#### Exercise description
Please state how many lines in the records below contain the word "Sports"; the answer should be a number and nothing else.

#### Material to process

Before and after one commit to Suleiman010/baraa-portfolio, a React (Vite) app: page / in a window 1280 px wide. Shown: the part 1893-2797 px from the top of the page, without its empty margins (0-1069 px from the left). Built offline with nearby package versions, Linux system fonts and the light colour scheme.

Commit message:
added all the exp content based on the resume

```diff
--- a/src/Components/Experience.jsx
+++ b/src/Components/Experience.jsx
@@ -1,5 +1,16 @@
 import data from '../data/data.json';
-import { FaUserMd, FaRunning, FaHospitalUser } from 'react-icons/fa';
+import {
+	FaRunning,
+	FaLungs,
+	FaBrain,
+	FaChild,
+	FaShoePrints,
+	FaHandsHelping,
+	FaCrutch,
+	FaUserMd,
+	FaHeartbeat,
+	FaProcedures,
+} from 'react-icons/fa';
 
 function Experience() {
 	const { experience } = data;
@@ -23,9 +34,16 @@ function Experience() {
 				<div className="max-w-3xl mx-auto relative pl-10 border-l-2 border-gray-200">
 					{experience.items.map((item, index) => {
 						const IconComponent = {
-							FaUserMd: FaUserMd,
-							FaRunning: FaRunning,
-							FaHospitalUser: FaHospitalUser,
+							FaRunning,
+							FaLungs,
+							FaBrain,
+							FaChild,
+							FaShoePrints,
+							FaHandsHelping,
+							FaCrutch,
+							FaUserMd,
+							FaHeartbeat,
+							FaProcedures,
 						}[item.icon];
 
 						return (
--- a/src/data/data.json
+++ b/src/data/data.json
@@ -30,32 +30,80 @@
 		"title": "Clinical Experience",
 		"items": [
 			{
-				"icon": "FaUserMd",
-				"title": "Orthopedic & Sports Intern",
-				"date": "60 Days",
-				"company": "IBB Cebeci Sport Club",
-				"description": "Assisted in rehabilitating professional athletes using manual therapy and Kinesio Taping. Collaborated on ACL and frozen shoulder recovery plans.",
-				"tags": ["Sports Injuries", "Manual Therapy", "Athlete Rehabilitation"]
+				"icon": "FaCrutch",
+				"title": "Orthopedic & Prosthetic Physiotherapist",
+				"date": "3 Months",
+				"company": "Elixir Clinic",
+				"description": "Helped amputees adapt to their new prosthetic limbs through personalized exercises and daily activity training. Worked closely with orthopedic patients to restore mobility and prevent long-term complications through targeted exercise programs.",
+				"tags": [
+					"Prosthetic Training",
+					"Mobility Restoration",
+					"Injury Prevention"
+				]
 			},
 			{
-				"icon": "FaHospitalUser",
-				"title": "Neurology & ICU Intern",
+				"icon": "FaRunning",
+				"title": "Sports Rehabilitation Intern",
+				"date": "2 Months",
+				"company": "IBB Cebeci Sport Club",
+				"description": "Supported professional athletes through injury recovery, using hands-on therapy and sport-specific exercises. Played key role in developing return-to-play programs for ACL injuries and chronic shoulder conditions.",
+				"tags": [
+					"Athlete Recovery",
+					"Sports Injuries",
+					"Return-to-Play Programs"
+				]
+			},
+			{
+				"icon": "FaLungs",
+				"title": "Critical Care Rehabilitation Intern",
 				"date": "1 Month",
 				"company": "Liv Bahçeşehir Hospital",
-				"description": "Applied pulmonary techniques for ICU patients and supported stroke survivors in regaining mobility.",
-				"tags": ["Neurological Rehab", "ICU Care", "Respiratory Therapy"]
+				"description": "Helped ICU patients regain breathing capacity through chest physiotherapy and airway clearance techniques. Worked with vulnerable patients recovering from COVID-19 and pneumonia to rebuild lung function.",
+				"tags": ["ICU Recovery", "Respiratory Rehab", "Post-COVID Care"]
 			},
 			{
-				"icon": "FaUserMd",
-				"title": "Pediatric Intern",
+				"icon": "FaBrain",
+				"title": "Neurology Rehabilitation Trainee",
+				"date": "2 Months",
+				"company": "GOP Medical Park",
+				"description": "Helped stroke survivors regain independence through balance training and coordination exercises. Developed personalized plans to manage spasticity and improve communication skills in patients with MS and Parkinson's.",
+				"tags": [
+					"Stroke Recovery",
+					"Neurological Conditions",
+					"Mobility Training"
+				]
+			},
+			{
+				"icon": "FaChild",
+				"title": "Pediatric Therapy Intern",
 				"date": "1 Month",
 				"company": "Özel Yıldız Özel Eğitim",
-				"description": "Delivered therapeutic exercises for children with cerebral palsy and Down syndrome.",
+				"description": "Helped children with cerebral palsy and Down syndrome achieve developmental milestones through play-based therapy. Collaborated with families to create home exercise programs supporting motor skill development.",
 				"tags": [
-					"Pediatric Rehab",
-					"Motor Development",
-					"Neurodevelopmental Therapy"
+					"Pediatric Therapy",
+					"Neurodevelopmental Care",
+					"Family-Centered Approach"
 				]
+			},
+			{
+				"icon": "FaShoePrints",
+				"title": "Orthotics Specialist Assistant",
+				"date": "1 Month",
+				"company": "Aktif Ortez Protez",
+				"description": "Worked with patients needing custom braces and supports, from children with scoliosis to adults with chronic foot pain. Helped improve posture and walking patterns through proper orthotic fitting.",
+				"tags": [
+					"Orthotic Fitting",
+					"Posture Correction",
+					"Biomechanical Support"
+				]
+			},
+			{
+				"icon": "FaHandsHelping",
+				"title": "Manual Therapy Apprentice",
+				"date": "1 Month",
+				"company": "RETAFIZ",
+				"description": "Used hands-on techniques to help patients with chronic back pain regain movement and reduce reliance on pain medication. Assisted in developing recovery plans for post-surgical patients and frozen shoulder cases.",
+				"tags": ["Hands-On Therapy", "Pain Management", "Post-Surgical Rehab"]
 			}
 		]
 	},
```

#### Written response
4